HMMR Podcast Episode 59: Subjective Feedback (with Dan Pfaff)

In an era when coaches are searching out more and more objective data to evaluate training, master coach Dan Pfaff has been using more and more subjective data to assist him. Subjectivity has been given a bad reputation lately, but it offers many advantages to coaches: it is cheap, it is easy to implement, it saves time, and can often times be more accurate. On this episode of the podcast Pfaff joins us to discuss the role subjective feedback plays in his training. Plus, for track fans, we discuss some of the failure of the Diamond League’s new rules for field event athletes. Read more

Words

Words are so very powerful. They can hurt and they can heal. They can inspire. They can despair. They can discourage or they can encourage. Words, written or spoken are a cornerstone of communication. Read more

Words of Wisdom, Vol. 10

We might think of coaching as being about training methods, science, and physiology. But don’t forget that more than anything coaching is about communication. We are teachers: it does not matter how much you know if you are unable to convey it to your athletes. With that in mind, I assembled a few quotes I’ve jotted down on my notebook on the theme of language and communication. Read more

Words

Words matter! So use words that matter. Words can be helpful or hurtful. So select words with intention to gain the desired attention. Read more

Learning to Ride a Bike

Early in the summer of 2015, my 4-year-old son decided that he was brave enough to take the training wheels off of his bike. I proceeded to do so immediately, before he changed his mind. At the start of our journey, I used to the same old techniques that we’ve all seen to get going. I started by pushing him down the sidewalk. Then I let him attempt to start the bike’s motion on his own. After too many attempts and being analytical (as normal), I noticed several things: Read more

Coaching – A Creative Process

The process of creative coaching it is the ability to see the same skill, the same movement and see something different than everyone else is seeing or has seen. Coaching is constant iteration, prototyping, tinkering to get it right for that athlete and team. Coaching is not a reductionist paint by numbers algorithm. Read more

3 Tips for Better Coaching

I’ve spent my career learning things from all sorts of athletes and coaches. Whether it be good or bad, there is always a lesson to be learned. I’ve been extremely observant of behaviors and trends of successful and unsuccessful pairings of athletes and coaches. Based on my experience, here are the top three suggestions I recommend for improving results in a coach athlete relationship. Read more

HMMR Podcast Episode 24: The Coach’s Attitude

I organized a Swiss Hammer fall training kick off event two weeks ago and invited along a special guest Nicola Vizzoni. Vizzoni has impressed many with the longevity of his career, winning major medals a decade apart.
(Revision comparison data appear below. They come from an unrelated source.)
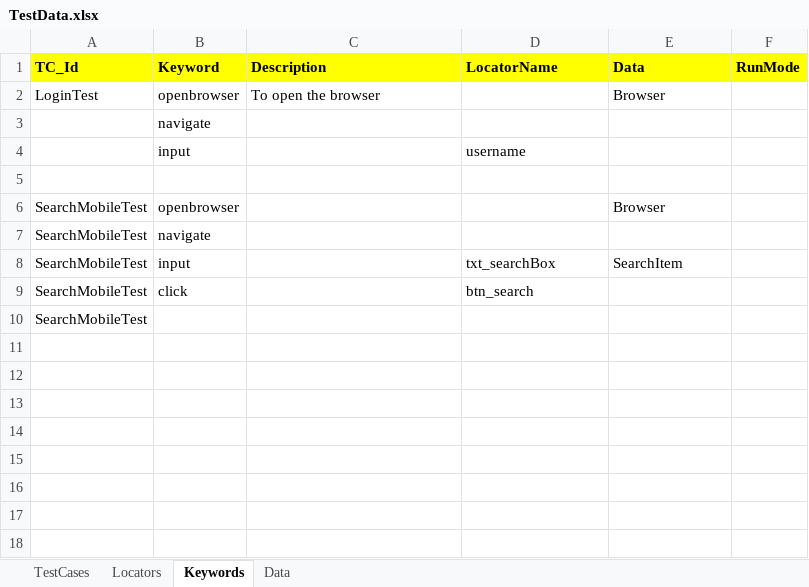
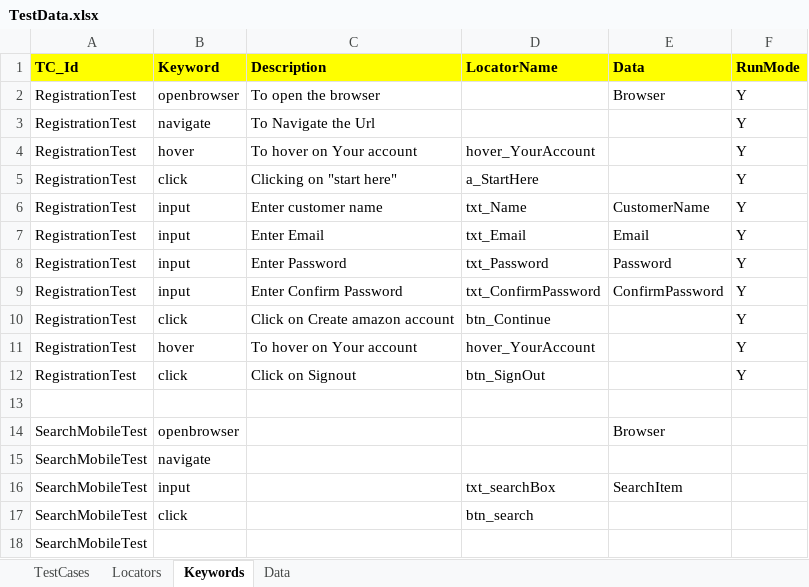
Before and after one commit to gunjanQtpSelenium/KeywordDrivenFramework-, an Excel workbook: KeywordDrivenFramework/TestFramework/ExcelSheet/TestData.xlsx, sheet Keywords, drawn as a sheet; values as stored, in another font and other column widths than the file's, no borders; removed rows and columns are numbered as before the commit, all else as after; the diff names each change by its address in the sheet, - before the commit and + after, or states it on an @@ line.

```diff
--- a/KeywordDrivenFramework/TestFramework/ExcelSheet/TestData.xlsx (sheet Keywords)
+++ b/KeywordDrivenFramework/TestFramework/ExcelSheet/TestData.xlsx (sheet Keywords)
-A2 (TC_Id): LoginTest
+A2 (TC_Id): RegistrationTest
-F2 (RunMode): (empty)
+F2 (RunMode): Y
-row 3:  | navigate
-row 4:  | input |  | username
+row 3: RegistrationTest | navigate | To Navigate the Url |  |  | Y
+row 4: RegistrationTest | hover | To hover on Your account | hover_YourAccount |  | Y
+row 5: RegistrationTest | click | Clicking on "start here" | a_StartHere |  | Y
+row 6: RegistrationTest | input | Enter customer name | txt_Name | CustomerName | Y
+row 7: RegistrationTest | input | Enter Email | txt_Email | Email | Y
+row 8: RegistrationTest | input | Enter Password | txt_Password | Password | Y
+row 9: RegistrationTest | input | Enter Confirm Password | txt_ConfirmPassword | ConfirmPassword | Y
+row 10: RegistrationTest | click | Click on Create amazon account | btn_Continue |  | Y
+row 11: RegistrationTest | hover | To hover on Your account | hover_YourAccount |  | Y
+row 12: RegistrationTest | click | Click on Signout | btn_SignOut |  | Y
```
Also changed, not shown: sheet Locators, sheet Data, sheet TestCases, 34 other files.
But what impresses me more is how he won those medals. At both the 2000 Olympics and 2010 European Championships he was up against a wall. In Sydney he was about to be knocked out of the competition in the third round and then responded with a personal best to take silver. In Barcelona he had been knocked off the podium and responded with a season’s best on his final attempt for a medal. During our Q&A with him he credited his performance under pressure to his coach, whose attitude during the competitions put subtle pressure on him without making him panic. Read more